WHAT IS EXPECTED: Copy every line below where the string "right" is found.

MATERIAL SHOWN:

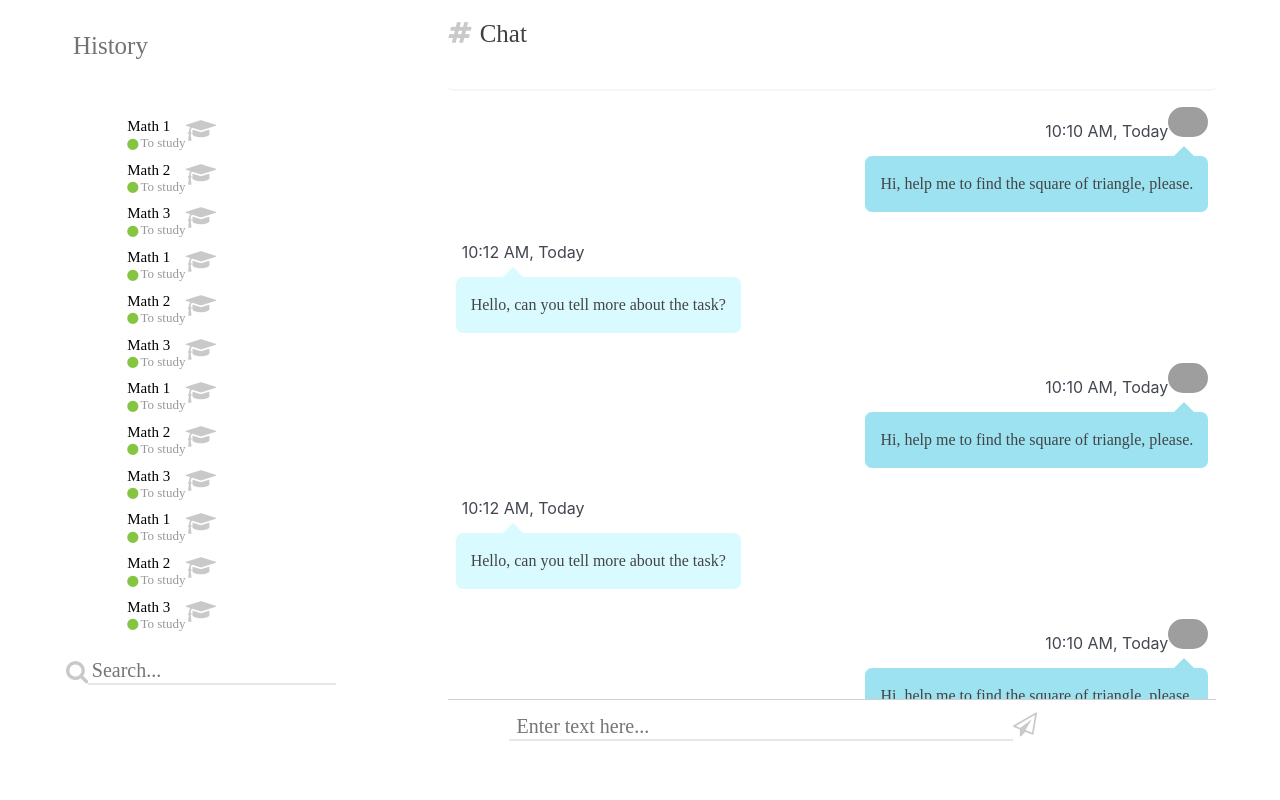
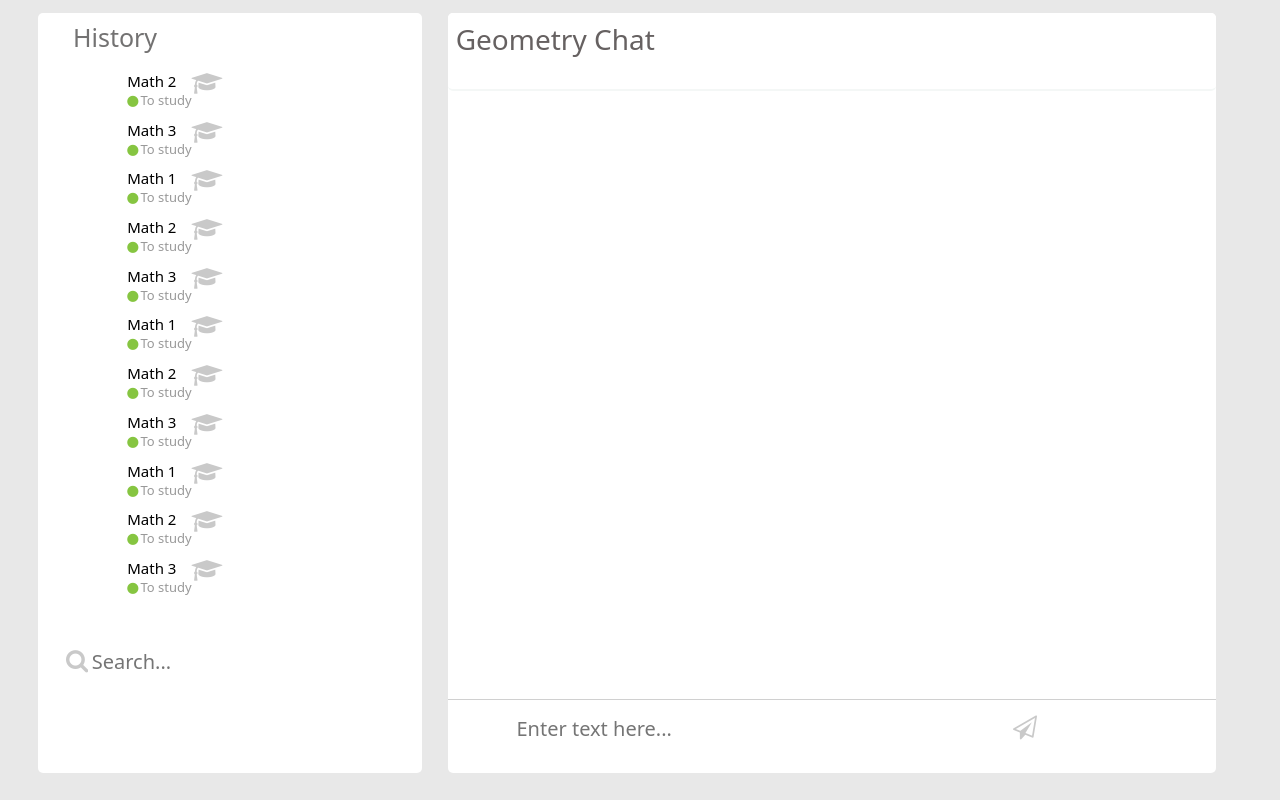
Before and after one commit to MakarenkoAI/geometry-app, a React (Create React App) app: page /chat in a window 1280 px wide. Built offline with nearby package versions, Linux system fonts and the light colour scheme; grey boxes are pictures that could not be loaded.

Commit message:
add functional input

```diff
--- a/src/pages/Chat/chat.css
+++ b/src/pages/Chat/chat.css
@@ -1,13 +1,14 @@
 #parent {
     height: 100vh;
-    width: 30vw;
+    width: 35vw;
     background-color: rgb(240, 240, 240);
 }
 
 #fullscreen {
     height: 100vh;
     width: 100vw;
-    background-color: #ffffff;
+    background-color: #e8e8e8;
+    position: fixed;
 }
 
 .title {
@@ -15,7 +16,7 @@
     padding-left: 10%;
     font-size: 25px;
     color: rgb(115, 114, 114);
-    font-family: 'Rancho', cursive;
+    font-family: system-ui;
     font-style: normal;
     text-align: center;
     justify-content: center;
@@ -52,6 +53,10 @@
     margin-right: 1%;
     margin-left: 1%;
     margin-bottom: 1%;
+    /* border-left: thick solid #9fb1b8; */
+    /* border-right: thick solid #b5eeff;
+    border-top: thick solid #b5eeff;
+    border-bottom: thick solid #b5eeff; */
 }
 
 .people-list .chat-list li {
@@ -113,9 +118,9 @@
     float: left;
     padding-left: 1%;
     padding-top: 1%;
-    font-size: 25px;
-    color: rgb(67, 63, 63);
-    font-family: 'Rancho', cursive;
+    font-size: 28px;
+    color: rgb(102, 97, 97);
+    font-family: system-ui;;
     font-style: normal;
     text-align: center;
     justify-content: center;
@@ -135,8 +140,8 @@
 .chat .chat-history ul li {
     list-style: none;
     margin-bottom: 30px;
-    margin-left: 1%;
-    margin-right: 1%;
+    margin-left: 2%;
+    margin-right: 2%;
 }
 
 .chat .chat-history ul li:last-child {
@@ -166,7 +171,7 @@
     border-radius: 7px;
     display: inline-block;
     position: relative;
-    font-family: 'Rancho', cursive;
+    font-family: system-ui;
     font-style: normal;
 }
 
@@ -189,31 +194,10 @@
     /*left message*/
 }
 
-.chat .chat-history .my-message:after {
-    bottom: 100%;
-    left: 20%;
-    border: solid transparent;
-    content: " ";
-    height: 0;
-    width: 0;
-    position: absolute;
-    pointer-events: none;
-    border-bottom-color: #d9fbff;
-    /*left message*/
-    border-width: 10px;
-    margin-left: -10px
-}
-
 .chat .chat-history .other-message {
     background: #9ce2f0;
     /*right message*/
-    text-align: right
-}
-
-.chat .chat-history .other-message:after {
-    border-bottom-color: #9ce2f0;
-    /*right message*/
-    left: 93%
+    text-align: right;
 }
 
 .chat .chat-message {
@@ -269,11 +253,11 @@ input[type=text] {
     appearance: auto;
     border: none;
     outline: none;
-    border-bottom: .1em solid #e7e7e7;
-    background: rgba(#d3efff, .2);
+    /* border-bottom: .1em solid #e7e7e7; */
+    background: rgba(#ffffff, .2);
     border-radius: .2em .2em 0 0;
-    color: rgb(67, 63, 63);
-    font-family: 'Rancho', cursive;
+    color: rgb(120, 116, 116);
+    font-family: system-ui;
     font-style: normal;
     font-size: 20px;
 }
@@ -281,6 +265,8 @@ input[type=text] {
 .vertical-scroll {
     margin: 0 auto;
     overflow-y: scroll;
+    flex-direction: column-reverse;
+    display: flex;
 }
 
 .hidden::-webkit-scrollbar {
@@ -294,7 +280,7 @@ input[type=text] {
 }
 
 .subjecttext {
-    font-family: 'Rancho', cursive;
+    font-family: system-ui;
     font-style: normal;
     font-size: 14px;
 }
@@ -304,3 +290,10 @@ input[type=text] {
     text-shadow: 1px 1px 1px #ffffff;
     font-size: 1.5em;
 }
+
+.multiline {
+    white-space: pre-wrap;
+    word-wrap: break-word;
+    overflow-wrap: anywhere;
+    hyphens: auto;
+}
--- a/src/pages/Chat/components/ChatComponent.js
+++ b/src/pages/Chat/components/ChatComponent.js
@@ -9,7 +9,6 @@ const ChatComponent = () => {
             <SubjectList />
             <ChatWindow />
         </div>
-
     );
 };
 
--- a/src/pages/Chat/components/ChatWindow.js
+++ b/src/pages/Chat/components/ChatWindow.js
@@ -1,4 +1,4 @@
-import React, { useState } from 'react';
+import React, { useState, useEffect } from 'react';
 import '../chat.css';
 
 const Title = () => {
@@ -7,30 +7,38 @@ const Title = () => {
             {/* <a href="http://localhost:3000/chat" data-toggle="modal" data-target="#view_info">
                 <img src="https://th.bing.com/th/id/OIP.A8lyNalw4uW0GtMhQB_9ZAHaHa?w=800&h=800&rs=1&pid=ImgDetMain" alt="avatar" />
             </a> */}
-            <i id="buttons" class="fa fa-hashtag" aria-hidden="true" style={{ float: 'left', marginTop: '1%' }}></i>
-            <span className='chat-about'>Chat</span>
+            {/* <i id="buttons" class="fa fa-hashtag" aria-hidden="true" style={{ float: 'left', marginTop: '1%' }}></i> */}
+            <span className='chat-about'>Geometry Chat</span>
         </div>
     );
 }
 
-const UserInput = () => {
+//TODO
+const ProcessMessage = ({ message }) => {
+    //    There should be prossesing with nlp
+}
+
+const UserInput = ({ onButtonClick }) => {
     const [value, setValue] = useState("");
     function handle() {
-        alert(value);
         console.log(value);
+        onButtonClick(value);
+        setValue("");
     }
     return (
         <div className="chat-message">
             <div className="input-group mb-0">
                 <div className="input-group-prepend pad">
                     <input name="inputMessage" type="text" className="form-control" placeholder="Enter text here..."
-                        value={value} // ...force the input's value to match the state variable...
+                        value={value}
                         onChange={(e) => { setValue(e.target.value) }}
                         onKeyUp={(e) => {
                             if (e.key === 'Enter') {
-                                alert(e.target.value);
+                                onButtonClick(e.target.value);
+                                setValue("");
                             }
-                        }} />
+                        }}
+                        autoComplete="off" />
                     <span className="input-group-text"><i id="buttons" class="fa fa-paper-plane-o fa-2x" onClick={handle}></i></span>
                 </div>
             </div>
@@ -54,28 +62,53 @@ const InputMessage = ({ messageText }) => {
         <li className="clearfix">
             <div className="message-data float-right">
                 <span className="message-data-time">10:10 AM, Today</span>
-                <img src="https://bootdey.com/img/Content/avatar/avatar7.png" alt="avatar/" />
+                {/* <img src="https://bootdey.com/img/Content/avatar/avatar7.png" alt="avatar/" /> */}
             </div>
-            <div className="message other-message float-right">{messageText}</div>
+            <div className="message other-message float-right multiline">{messageText}</div>
         </li>
     );
 }
 
+const Message = ({ text, classMessage }) => {
+    if (classMessage == 'output') {
+        return (<OutputMessage messageText={text} />);
+    }
+    else {
+        return (
+            <InputMessage messageText={text} />
+        );
+    }
+}
+
+//TODO
+let messages = [
+// history of messages
+// should be stored with Cookies or smth like that
+]
+
 const ChatWindow = () => {
+    const [message, setMessage] = useState("");
+
+    const handleMessage = (msg) => {
+        setMessage(msg);
+        ProcessMessage(msg);
+        messages.push({ text: msg, class: 'input' });
+        messages.push({ text: "okay", class: 'output' });
+    };
+
     return (
         <div className="chat row">
             <Title />
             <div className="chat-history vertical-scroll">
                 <ul>
-                    <InputMessage messageText={"Hi, help me to find the square of triangle, please."} />
-                    <OutputMessage messageText={"Hello, can you tell more about the task?"} />
-                    <InputMessage messageText={"Hi, help me to find the square of triangle, please."} />
-                    <OutputMessage messageText={"Hello, can you tell more about the task?"} />
-                    <InputMessage messageText={"Hi, help me to find the square of triangle, please."} />
-                    <OutputMessage messageText={"Hello, can you tell more about the task?"} />
+                    {
+                        messages.map((msg, index) => {
+                            return <Message text={msg.text} classMessage={msg.class} />;
+                        })
+                    }
                 </ul>
             </div>
-            <UserInput />
+            <UserInput onButtonClick={handleMessage} />
         </div>
     );
 }
--- a/src/pages/Chat/components/SubjectList.js
+++ b/src/pages/Chat/components/SubjectList.js
@@ -11,7 +11,8 @@ const Search = () => {
                         if (e.key === 'Enter') {
                             alert(e.target.value);
                         }
-                    }} />
+                    }}
+                    autocomplete="off" />
             </div>
         </div>
     );
@@ -34,7 +35,7 @@ const HistoryPart = ({ name, tag, active }) => {
 const SubjectList = () => {
     return (
         <div className="people-list row">
-            <div style={{ width: "90%", height: "6%", paddingTop: "2%", paddingTop: "5%" }}>
+            <div style={{ width: "90%", height: "6%", paddingTop: "2%" }}>
                 <span className='title'>History</span>
             </div>
             <div style={{ width: "80%", height: "70%", paddingBottom: "2%", paddingTop: "5%" }} className='hidden vertical-scroll'>
--- a/src/pages/Editor/editor.css
+++ b/src/pages/Editor/editor.css
@@ -2,6 +2,7 @@
   display: flex;
   flex-direction: column;
   height: 100vh;
+  position:fixed;
 }
 
 .toolbar {
--- a/src/pages/Editor/editor.js
+++ b/src/pages/Editor/editor.js
@@ -12,7 +12,7 @@ const Editor = () => {
     const [selectedFigure, setSelectedFigure] = useState(null); // State for selected figure
 
     return (
-        <div style={{ display: 'flex', height: '100vh' }}>
+        <div style={{ display: 'flex', height: '100vh', position:'fixed' }}>
             <Toolbar setSelectedTool={setSelectedTool} />
             <div >
                 <div style={{ display: 'flex', height: '11vh' }}>
```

SOLUTION FOR THIS PROBLEM:
     margin-right: 1%;
+    /* border-right: thick solid #b5eeff;
-    margin-right: 1%;
+    margin-right: 2%;
     /*right message*/
-    text-align: right
-    /*right message*/
+    text-align: right;
             <div className="message-data float-right">
-            <div className="message other-message float-right">{messageText}</div>
+            <div className="message other-message float-right multiline">{messageText}</div>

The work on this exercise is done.